(Image credit: Nicholas Sutrich / Android Central)

As you can see, Fitbit makes a lot of great fitness trackers/smartwatches, but each has its strengths and weaknesses. 

The Pixel Watch 2 and Fitbit Sense 2 are both on our list of the best Android smartwatches, but have very different focuses despite their shared health sensor suite — and only the Sense 2 will work for folks that don't want to tie themselves to Android specifically. The Pixel Watch 2 is an exciting device that doesn't limit you to just fitness software; the Sense 2 keeps things focused on Fitbit software alone, for better or worse.

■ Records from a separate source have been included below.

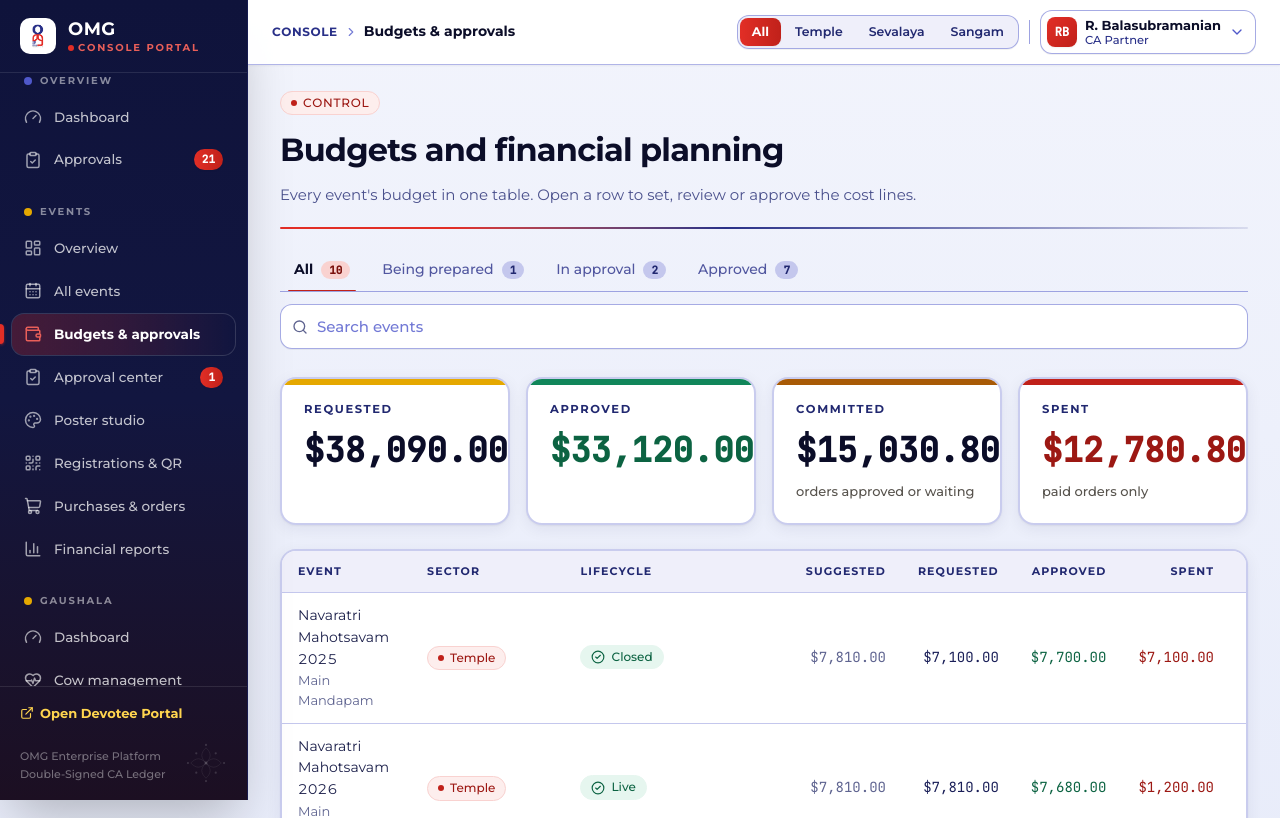
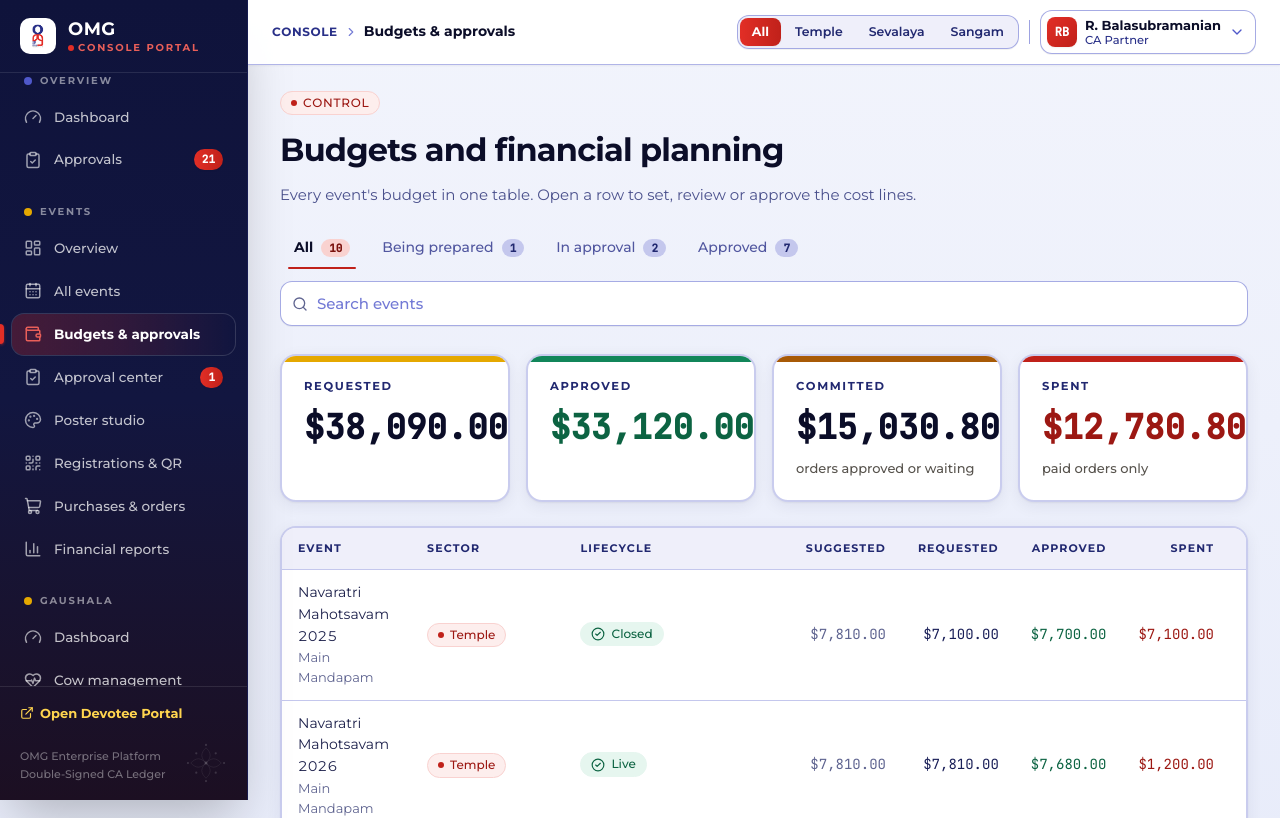
Before and after one commit to balajikarthik2004/omg-erp-prototype, a React (Vite) app: page /console/events/budgets in a window 1280 px wide. Shown: the top 818 px of the page. Built offline with nearby package versions, Linux system fonts and the light colour scheme; a web font is replaced by a local one.

Commit message:
style: remove horizontal divider lines from page headers and tab bars across pages

```diff
--- a/src/components/layout/PageHeader.tsx
+++ b/src/components/layout/PageHeader.tsx
@@ -33,7 +33,6 @@ export function PageHeader({
         </div>
         {actions ? <div className="flex flex-wrap items-center gap-2">{actions}</div> : null}
       </div>
-      <div className="gold-rule mt-5" />
       {children ? <div className="mt-5">{children}</div> : null}
     </header>
   )
--- a/src/components/ui/Tabs.tsx
+++ b/src/components/ui/Tabs.tsx
@@ -21,7 +21,7 @@ export function Tabs({
   return (
     <div
       role="tablist"
-      className={cn('scrollbar-thin flex gap-1 overflow-x-auto overflow-y-hidden border-b border-navy-200', className)}
+      className={cn('scrollbar-thin flex gap-1 overflow-x-auto overflow-y-hidden', className)}
     >
       {items.map((item) => {
         const active = item.id === value
@@ -50,7 +50,7 @@ export function Tabs({
             ) : null}
             <span
               className={cn(
-                'absolute inset-x-2 -bottom-px h-0.5 rounded-full bg-kumkum-600 transition-opacity duration-150',
+                'absolute inset-x-2 bottom-0 h-0.5 rounded-full bg-kumkum-600 transition-opacity duration-150',
                 active ? 'opacity-100' : 'opacity-0',
               )}
               aria-hidden
--- a/src/features/catalog/ItemDetailPage.tsx
+++ b/src/features/catalog/ItemDetailPage.tsx
@@ -105,7 +105,6 @@ export function ItemDetailPage() {
           {item.tamil ? <span className="text-[18px] text-stone-500">{item.tamil}</span> : null}
         </div>
         <p className="mt-1 max-w-2xl text-[15px] leading-relaxed text-stone-700">{item.description}</p>
-        <div className="gold-rule mt-4" />
       </header>
 
       <div className="grid gap-6 md:grid-cols-[1.3fr_1fr] md:items-start">
--- a/src/features/checkout/CheckoutPage.tsx
+++ b/src/features/checkout/CheckoutPage.tsx
@@ -95,7 +95,6 @@ export function CheckoutPage() {
         <h1 className="mt-2 font-display text-[22px] leading-tight text-stone-900 sm:text-[34px]">
           Review and pay
         </h1>
-        <div className="gold-rule mt-5" />
       </header>
 
       <div className="grid gap-6 md:grid-cols-[1fr_380px] md:items-start">
--- a/src/features/csr/ComplianceVaultPage.tsx
+++ b/src/features/csr/ComplianceVaultPage.tsx
@@ -136,7 +136,7 @@ export function ComplianceVaultPage() {
       />
 
       {/* Entity Selector Tabs */}
-      <div className="flex flex-wrap items-center gap-2 border-b border-sandalwood-200 pb-3">
+      <div className="flex flex-wrap items-center gap-2 pb-1">
         {entities.map((ent) => {
           const isSelected = ent.id === activeEntity.id
           const isReady = ent.readinessStatus === 'CSR_READY'
--- a/src/features/csr/CsrProjectsPage.tsx
+++ b/src/features/csr/CsrProjectsPage.tsx
@@ -173,7 +173,7 @@ export function CsrProjectsPage() {
       />
 
       {/* Schedule VII Category Filters */}
-      <div className="flex flex-wrap items-center gap-2 border-b border-sandalwood-200 pb-3">
+      <div className="flex flex-wrap items-center gap-2 pb-1">
         <button
           onClick={() => setSelectedFilter('ALL')}
           className={`rounded-lg px-3 py-1.5 text-xs font-semibold transition ${
--- a/src/features/csr/CsrReportsPage.tsx
+++ b/src/features/csr/CsrReportsPage.tsx
@@ -154,7 +154,7 @@ export function CsrReportsPage() {
       />
 
       {/* Tab Switcher */}
-      <div className="flex items-center gap-3 border-b border-sandalwood-200 pb-3">
+      <div className="flex items-center gap-3 pb-1">
         <button
           onClick={() => setActiveTab('ucs')}
           className={`flex items-center gap-2 rounded-lg px-4 py-2 text-sm font-semibold transition ${
--- a/src/features/donor/MyDonationsPage.tsx
+++ b/src/features/donor/MyDonationsPage.tsx
@@ -97,7 +97,6 @@ export function MyDonationsPage() {
             </Button>
           </Link>
         </div>
-        <div className="gold-rule mt-4" />
       </header>
 
       {mine.length > 0 ? (
--- a/src/features/events/RegisterPage.tsx
+++ b/src/features/events/RegisterPage.tsx
@@ -49,7 +49,6 @@ export function RegisterPage() {
     <div className="mx-auto max-w-3xl px-5 py-12 sm:px-8">
       <SectorChip sectorId={event.sectorId} withTamil />
       <h1 className="mt-3 font-heritage text-[40px] leading-[1.05] font-semibold text-stone-900 sm:text-[52px]">{event.name}</h1>
-      <div className="gold-rule mt-5" />
       <ul className="mt-5 flex flex-col gap-2 text-[15px] text-stone-700">
         <li className="flex items-start gap-2.5"><CalendarDays className="mt-0.5 size-[18px] shrink-0 text-turmeric-700" aria-hidden />{formatDateTime(event.startAt)}</li>
         <li className="flex items-start gap-2.5"><MapPin className="mt-0.5 size-[18px] shrink-0 text-turmeric-700" aria-hidden />{event.venue}</li>
--- a/src/styles/theme.css
+++ b/src/styles/theme.css
@@ -188,17 +188,9 @@ svg *:focus-visible,
 }
 
 @layer utilities {
-  /* Thin turmeric gold rule under page titles — the one ornament. */
+  /* Thin turmeric gold rule under page titles — removed per design request */
   .gold-rule {
-    height: 2px;
-    border-radius: 1px;
-    background: linear-gradient(
-      to right,
-      var(--color-kumkum-500) 0%,
-      var(--color-kumkum-500) 18%,
-      var(--color-navy-600) 46%,
-      color-mix(in srgb, var(--color-navy-600) 12%, transparent) 100%
-    );
+    display: none;
   }
 
   .scrollbar-thin {
```
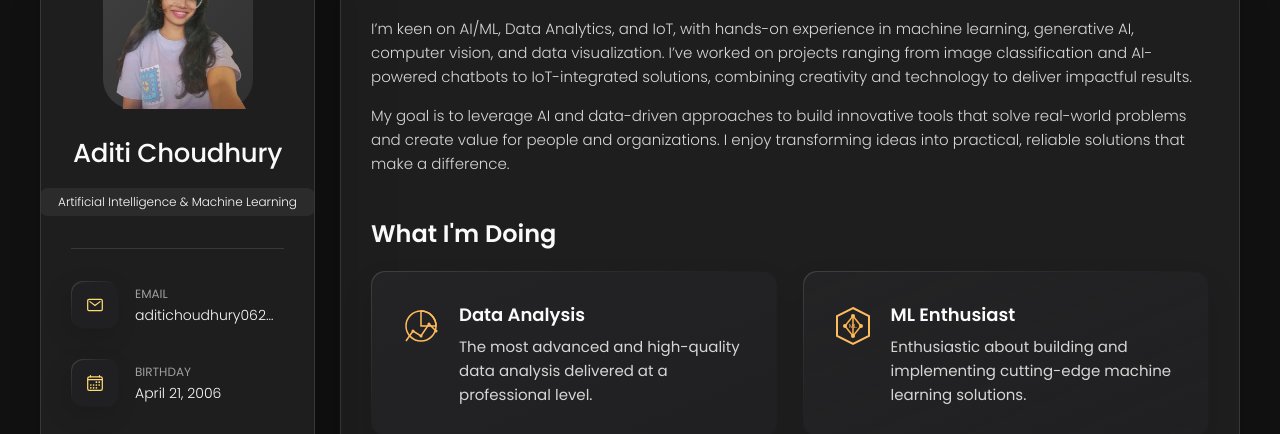
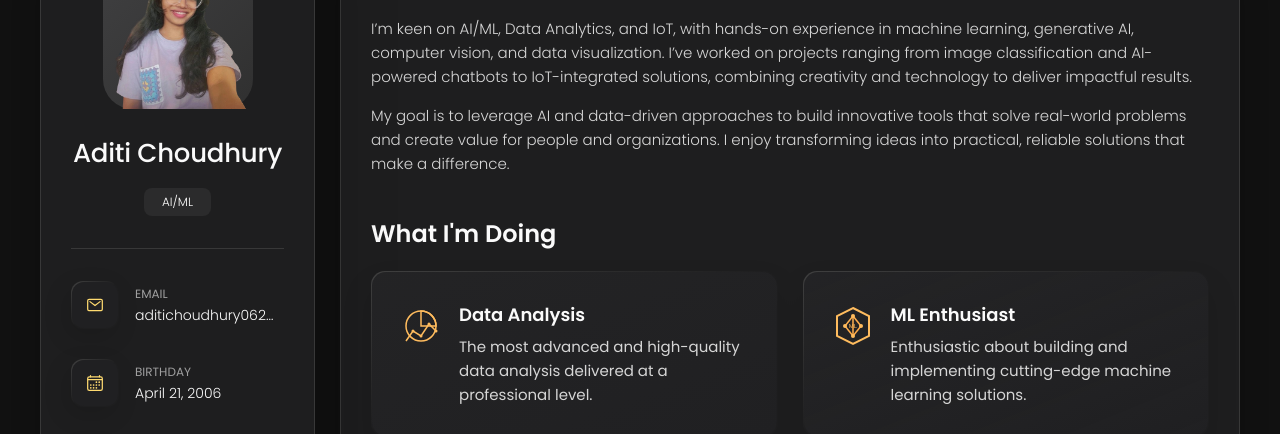
Before and after one commit to aditichoudhury/my-portfolio, a plain HTML site: page index.html in a window 1280 px wide. Shown: the part 162-596 px from the top of the page. Drawn offline with nearby package versions, Linux system fonts and the light colour scheme; a script that the page names is missing.

Commit message:
Update index.html

```diff
--- a/index.html
+++ b/index.html
@@ -57,7 +57,7 @@
         <div class="info-content">
           <h1 class="name" title="Aditi Choudhury">Aditi Choudhury</h1>
 
-          <p class="title">Artificial Intelligence & Machine Learning</p>
+          <p class="title">AI/ML</p>
         </div>
 
         <button class="info_more-btn" data-sidebar-btn>
```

The Fitbit Charge 6 also makes a case to be the best Fitbit in 2024, simply because it costs half as much as either device, while offering much of the same fitness software and health sensors. If you're going to pay regularly for Fitbit Premium, it makes sense to start with a more affordable option so you have money left over for it down the line. That said, the Sense 2's twice-as-bright display and the Pixel Watch 2's apps make them appealing enough to spend extra. 

Andrew Myrick
Senior Editor - Chromebooks, tablets, and wearables

Andrew Myrick is a Senior Editor at Android Central. He enjoys everything to do with technology, including tablets, smartphones, and everything in between. Perhaps his favorite past-time is collecting different headphones, even if they all end up in the same drawer.

With contributions from